This section is from the book "The Gardener's Monthly And Horticulturist V22", by Thomas Meehan. See also: Four-Season Harvest: Organic Vegetables from Your Home Garden All Year Long.
F. W. M., says: " This timber is said to be better for posts than Locust. Can you give me some information about it? Is there more than one kind of Catalpa, and does one kind spread rapidly, and is that the valuable sort?"
[The Catalpa is a first-rate post timber, but we have our doubts about it being " better " than Locust for posts. No one wants a better post than a Locust post. But the Locust suffers materially in some parts of the country from insect depredations; and again the Locust is almost worthless where nailing is required. The nails draw in hot weather, or rather by the cold which follows hot weather, as the wood does not shrink as the nails shrink. In railroad sleepers the spikes draw out in the fall, and cannot be tightened again. We do not know whether the railroad companies who are interested in Catalpa planting have tested this point or not, but we suppose they have. We have seen posts of Catalpa with hinges for heavy gates exposed to the full sun for some years without any sign of drawing out; so far we think it safe.

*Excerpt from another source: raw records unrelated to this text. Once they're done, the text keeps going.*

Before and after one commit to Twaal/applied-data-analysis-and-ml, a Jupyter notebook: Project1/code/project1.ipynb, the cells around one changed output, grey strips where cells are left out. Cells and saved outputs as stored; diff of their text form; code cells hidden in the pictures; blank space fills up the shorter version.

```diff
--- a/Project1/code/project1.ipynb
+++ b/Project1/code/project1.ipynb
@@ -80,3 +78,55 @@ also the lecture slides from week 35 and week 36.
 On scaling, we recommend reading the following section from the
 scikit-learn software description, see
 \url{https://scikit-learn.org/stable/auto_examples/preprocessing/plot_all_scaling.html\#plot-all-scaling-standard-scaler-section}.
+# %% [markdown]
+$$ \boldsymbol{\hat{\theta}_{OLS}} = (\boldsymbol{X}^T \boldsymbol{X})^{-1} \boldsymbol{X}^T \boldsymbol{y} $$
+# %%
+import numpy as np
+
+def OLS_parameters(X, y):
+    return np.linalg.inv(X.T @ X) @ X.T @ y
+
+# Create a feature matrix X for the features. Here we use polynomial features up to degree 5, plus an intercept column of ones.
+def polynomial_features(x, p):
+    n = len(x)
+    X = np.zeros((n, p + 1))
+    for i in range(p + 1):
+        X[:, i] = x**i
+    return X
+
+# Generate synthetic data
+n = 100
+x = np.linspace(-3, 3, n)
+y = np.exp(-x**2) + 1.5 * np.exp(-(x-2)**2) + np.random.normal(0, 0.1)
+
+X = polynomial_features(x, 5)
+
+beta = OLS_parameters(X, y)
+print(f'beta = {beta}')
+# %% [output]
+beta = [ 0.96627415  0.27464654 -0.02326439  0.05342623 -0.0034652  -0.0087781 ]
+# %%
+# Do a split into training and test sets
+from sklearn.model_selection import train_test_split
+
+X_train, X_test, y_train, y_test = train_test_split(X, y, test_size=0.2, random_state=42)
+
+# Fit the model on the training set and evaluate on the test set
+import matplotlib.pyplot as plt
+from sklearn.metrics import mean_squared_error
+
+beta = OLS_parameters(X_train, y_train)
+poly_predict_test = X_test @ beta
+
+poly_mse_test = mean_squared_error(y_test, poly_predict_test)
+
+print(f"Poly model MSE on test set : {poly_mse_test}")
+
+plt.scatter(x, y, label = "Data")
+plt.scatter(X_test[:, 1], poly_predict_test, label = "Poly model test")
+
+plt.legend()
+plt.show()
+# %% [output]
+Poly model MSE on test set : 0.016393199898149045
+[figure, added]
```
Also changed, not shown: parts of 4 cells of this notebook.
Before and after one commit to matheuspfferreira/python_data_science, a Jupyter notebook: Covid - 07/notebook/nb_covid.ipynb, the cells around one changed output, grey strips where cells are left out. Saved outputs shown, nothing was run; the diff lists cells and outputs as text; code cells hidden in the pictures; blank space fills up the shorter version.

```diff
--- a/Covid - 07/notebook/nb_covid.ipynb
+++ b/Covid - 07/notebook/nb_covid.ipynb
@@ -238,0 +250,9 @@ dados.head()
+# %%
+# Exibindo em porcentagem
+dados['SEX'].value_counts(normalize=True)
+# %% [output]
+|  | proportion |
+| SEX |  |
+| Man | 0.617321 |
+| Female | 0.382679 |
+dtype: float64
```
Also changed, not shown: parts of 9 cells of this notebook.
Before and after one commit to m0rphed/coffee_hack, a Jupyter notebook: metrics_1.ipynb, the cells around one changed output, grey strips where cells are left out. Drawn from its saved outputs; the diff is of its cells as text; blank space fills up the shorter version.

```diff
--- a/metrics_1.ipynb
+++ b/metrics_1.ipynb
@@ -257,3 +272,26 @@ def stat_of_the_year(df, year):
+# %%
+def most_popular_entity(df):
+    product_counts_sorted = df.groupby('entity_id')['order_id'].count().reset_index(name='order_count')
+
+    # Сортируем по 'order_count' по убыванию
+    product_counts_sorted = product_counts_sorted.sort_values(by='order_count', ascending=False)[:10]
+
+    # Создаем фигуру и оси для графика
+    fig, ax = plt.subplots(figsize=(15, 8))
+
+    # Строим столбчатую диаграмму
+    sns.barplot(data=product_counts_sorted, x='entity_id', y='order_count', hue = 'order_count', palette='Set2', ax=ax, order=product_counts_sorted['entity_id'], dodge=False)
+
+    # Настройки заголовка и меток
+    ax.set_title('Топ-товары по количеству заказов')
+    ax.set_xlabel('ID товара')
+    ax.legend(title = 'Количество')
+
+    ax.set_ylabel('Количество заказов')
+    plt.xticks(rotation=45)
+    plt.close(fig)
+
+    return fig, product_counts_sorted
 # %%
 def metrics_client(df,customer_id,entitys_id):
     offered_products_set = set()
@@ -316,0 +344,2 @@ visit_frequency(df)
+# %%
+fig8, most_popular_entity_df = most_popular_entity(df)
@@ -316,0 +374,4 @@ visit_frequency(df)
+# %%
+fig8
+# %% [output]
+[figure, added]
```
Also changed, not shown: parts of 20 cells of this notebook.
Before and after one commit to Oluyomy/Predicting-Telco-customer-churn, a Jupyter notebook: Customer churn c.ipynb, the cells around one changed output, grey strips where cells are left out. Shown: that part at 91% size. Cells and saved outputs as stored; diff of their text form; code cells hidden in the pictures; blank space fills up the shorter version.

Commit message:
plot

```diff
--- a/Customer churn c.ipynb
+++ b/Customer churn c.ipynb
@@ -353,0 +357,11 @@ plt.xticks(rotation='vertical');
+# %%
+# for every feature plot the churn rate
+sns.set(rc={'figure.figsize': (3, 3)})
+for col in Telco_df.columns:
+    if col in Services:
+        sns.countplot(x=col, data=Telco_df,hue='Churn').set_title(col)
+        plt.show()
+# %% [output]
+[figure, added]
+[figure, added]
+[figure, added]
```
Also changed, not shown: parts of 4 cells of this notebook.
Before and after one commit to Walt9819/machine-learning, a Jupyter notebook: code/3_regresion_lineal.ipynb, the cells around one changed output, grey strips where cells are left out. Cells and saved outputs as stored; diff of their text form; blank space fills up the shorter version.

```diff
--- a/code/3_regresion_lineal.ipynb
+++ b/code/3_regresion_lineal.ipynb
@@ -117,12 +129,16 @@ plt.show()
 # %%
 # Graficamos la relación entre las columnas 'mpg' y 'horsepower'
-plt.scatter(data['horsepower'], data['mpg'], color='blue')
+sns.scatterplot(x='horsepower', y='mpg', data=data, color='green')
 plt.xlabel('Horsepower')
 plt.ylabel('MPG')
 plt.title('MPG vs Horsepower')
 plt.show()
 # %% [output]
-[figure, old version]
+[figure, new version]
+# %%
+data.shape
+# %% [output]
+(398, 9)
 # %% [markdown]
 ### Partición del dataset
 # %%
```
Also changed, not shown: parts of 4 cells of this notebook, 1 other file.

There are two species of Catalpa. C. big-uonoides and C. speciosa. So far as we know there is not the slightest difference in the value of the two as timber trees. Indeed all, or nearly all of the merits of Catalpa as a durable wood is derived from the older known form of the Eastern States. It is claimed for Catalpa speciosa that in the extreme Northwestern States; say Minnesota, and Northern Iowa, it endures the winters rather better than Catalpa blgnonoides. There are other differences, such as early blooming, beauty, and so forth, which entitle it to attention from the lovers of ornamental trees, but we do not know of any other advantage claimed for it in its relations to the timber question. - Ed. G. M].